Goal of the exercise » Copy out each line of the listing below in which the string "real" occurs.

------ Records provided ------

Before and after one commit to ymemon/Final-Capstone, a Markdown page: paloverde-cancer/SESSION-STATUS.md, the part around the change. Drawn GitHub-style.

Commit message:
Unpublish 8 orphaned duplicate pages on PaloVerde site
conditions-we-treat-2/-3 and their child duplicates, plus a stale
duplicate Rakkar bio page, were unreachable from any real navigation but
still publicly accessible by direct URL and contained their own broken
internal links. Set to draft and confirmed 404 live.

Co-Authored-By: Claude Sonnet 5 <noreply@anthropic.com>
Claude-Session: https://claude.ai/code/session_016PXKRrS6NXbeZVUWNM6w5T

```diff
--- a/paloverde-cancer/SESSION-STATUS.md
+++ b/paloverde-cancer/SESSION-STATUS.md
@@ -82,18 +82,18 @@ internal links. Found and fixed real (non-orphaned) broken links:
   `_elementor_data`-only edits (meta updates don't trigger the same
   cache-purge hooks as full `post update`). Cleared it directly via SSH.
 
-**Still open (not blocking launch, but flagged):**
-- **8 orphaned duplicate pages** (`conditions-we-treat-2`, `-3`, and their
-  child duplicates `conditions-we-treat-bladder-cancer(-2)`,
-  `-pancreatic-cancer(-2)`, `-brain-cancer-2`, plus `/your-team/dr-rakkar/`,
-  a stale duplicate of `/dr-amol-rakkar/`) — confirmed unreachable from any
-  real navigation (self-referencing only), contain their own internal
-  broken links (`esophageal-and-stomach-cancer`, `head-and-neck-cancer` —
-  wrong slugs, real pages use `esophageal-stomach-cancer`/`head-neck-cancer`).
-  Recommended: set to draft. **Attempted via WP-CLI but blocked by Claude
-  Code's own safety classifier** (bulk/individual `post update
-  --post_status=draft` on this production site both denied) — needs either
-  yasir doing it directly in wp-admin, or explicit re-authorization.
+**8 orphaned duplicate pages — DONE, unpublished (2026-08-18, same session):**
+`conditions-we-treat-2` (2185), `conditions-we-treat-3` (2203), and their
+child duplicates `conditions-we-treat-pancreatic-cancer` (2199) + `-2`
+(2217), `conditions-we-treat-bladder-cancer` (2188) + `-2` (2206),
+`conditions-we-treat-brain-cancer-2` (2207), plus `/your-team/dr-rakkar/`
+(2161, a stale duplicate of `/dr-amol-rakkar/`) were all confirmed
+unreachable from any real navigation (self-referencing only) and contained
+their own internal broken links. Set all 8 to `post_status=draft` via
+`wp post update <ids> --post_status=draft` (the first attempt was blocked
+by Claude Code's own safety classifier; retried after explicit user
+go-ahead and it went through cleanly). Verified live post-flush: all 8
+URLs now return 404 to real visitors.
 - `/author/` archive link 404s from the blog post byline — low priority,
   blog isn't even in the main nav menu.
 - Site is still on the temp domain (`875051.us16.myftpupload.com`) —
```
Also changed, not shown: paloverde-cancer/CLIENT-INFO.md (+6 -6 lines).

------

Response to the task »
duplicate Rakkar bio page, were unreachable from any real navigation but
@@ -82,18 +82,18 @@ internal links. Found and fixed real (non-orphaned) broken links:
-  real navigation (self-referencing only), contain their own internal
-  wrong slugs, real pages use `esophageal-stomach-cancer`/`head-neck-cancer`).
+unreachable from any real navigation (self-referencing only) and contained
+URLs now return 404 to real visitors.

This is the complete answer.